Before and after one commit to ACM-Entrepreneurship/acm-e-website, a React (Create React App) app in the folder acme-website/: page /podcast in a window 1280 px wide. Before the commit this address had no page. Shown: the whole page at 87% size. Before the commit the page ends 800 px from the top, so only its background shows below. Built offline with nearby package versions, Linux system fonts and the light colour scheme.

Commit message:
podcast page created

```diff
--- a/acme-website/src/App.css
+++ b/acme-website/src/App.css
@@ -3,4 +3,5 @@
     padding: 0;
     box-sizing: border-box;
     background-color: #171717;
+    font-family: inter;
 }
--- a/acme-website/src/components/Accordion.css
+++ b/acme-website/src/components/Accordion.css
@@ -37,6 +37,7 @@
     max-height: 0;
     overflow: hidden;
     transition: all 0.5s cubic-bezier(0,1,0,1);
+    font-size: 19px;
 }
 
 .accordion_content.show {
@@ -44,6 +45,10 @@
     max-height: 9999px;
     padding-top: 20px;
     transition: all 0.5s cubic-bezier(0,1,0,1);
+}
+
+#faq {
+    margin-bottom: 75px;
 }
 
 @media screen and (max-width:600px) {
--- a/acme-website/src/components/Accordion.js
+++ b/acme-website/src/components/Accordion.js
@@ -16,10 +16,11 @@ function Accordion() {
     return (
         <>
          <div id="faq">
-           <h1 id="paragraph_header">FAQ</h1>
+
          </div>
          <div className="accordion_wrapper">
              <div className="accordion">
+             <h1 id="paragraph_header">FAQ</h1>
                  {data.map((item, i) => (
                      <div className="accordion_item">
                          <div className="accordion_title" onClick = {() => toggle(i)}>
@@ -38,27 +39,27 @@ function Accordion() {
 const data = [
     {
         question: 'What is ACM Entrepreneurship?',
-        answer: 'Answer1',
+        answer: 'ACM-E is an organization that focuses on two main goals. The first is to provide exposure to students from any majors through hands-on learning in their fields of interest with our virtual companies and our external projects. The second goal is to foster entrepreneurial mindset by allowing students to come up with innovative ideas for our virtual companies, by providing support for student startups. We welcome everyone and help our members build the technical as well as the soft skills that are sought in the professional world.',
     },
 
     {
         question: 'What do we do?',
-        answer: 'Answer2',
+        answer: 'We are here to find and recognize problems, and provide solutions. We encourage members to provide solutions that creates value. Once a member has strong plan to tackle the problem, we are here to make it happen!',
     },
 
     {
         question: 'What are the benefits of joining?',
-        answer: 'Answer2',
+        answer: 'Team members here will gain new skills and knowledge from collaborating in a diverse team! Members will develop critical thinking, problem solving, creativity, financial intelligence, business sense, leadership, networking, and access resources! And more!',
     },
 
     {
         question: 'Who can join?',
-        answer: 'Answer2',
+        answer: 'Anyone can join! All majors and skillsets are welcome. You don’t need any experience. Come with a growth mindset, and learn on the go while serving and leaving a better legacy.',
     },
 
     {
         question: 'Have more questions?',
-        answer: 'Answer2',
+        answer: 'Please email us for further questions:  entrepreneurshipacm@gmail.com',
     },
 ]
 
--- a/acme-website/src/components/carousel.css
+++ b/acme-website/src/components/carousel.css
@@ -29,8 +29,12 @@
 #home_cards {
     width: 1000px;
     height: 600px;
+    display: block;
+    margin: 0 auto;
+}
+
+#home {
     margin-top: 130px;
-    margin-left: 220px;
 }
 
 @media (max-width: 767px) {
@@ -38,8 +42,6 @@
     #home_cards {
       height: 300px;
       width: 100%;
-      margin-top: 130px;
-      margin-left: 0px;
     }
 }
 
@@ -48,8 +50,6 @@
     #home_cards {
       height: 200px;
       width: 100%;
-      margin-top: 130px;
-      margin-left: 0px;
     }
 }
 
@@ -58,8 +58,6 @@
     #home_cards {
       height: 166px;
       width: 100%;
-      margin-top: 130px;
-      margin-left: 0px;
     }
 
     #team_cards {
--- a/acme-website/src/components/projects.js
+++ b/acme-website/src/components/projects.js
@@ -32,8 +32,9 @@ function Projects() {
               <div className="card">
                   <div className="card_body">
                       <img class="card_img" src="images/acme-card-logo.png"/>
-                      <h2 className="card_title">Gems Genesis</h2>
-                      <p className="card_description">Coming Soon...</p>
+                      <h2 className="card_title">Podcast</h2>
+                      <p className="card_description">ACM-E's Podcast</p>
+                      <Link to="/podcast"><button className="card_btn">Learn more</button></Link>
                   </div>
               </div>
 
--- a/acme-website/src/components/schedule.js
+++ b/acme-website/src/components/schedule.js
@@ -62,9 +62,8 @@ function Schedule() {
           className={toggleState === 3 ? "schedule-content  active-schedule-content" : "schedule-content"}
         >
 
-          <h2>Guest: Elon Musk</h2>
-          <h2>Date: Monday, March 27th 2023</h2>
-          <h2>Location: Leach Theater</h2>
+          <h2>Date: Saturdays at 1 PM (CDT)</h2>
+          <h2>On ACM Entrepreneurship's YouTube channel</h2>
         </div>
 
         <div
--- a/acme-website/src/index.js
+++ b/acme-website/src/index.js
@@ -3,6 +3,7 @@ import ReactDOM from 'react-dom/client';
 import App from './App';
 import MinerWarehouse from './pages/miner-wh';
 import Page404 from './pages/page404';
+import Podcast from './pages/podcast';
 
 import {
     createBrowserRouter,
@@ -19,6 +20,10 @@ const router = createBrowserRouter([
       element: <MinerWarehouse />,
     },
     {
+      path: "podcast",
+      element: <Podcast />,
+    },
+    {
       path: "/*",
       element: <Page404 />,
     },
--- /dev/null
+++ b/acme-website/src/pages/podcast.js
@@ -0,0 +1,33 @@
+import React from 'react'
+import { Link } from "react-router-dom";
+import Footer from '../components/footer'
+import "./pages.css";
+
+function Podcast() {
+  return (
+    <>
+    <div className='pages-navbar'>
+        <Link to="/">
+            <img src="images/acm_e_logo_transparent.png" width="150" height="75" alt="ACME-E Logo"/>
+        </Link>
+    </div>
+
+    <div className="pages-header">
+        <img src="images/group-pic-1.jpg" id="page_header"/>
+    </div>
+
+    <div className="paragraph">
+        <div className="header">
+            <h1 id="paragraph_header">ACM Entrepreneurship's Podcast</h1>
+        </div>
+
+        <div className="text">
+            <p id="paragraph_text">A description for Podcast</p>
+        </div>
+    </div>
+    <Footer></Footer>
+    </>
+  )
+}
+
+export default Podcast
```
........
TASK TO COMPLETE:
If a line contains the word "components", it counts; please state how many such lines the records above have, and nothing more.

PROBLEM SOLUTION:
11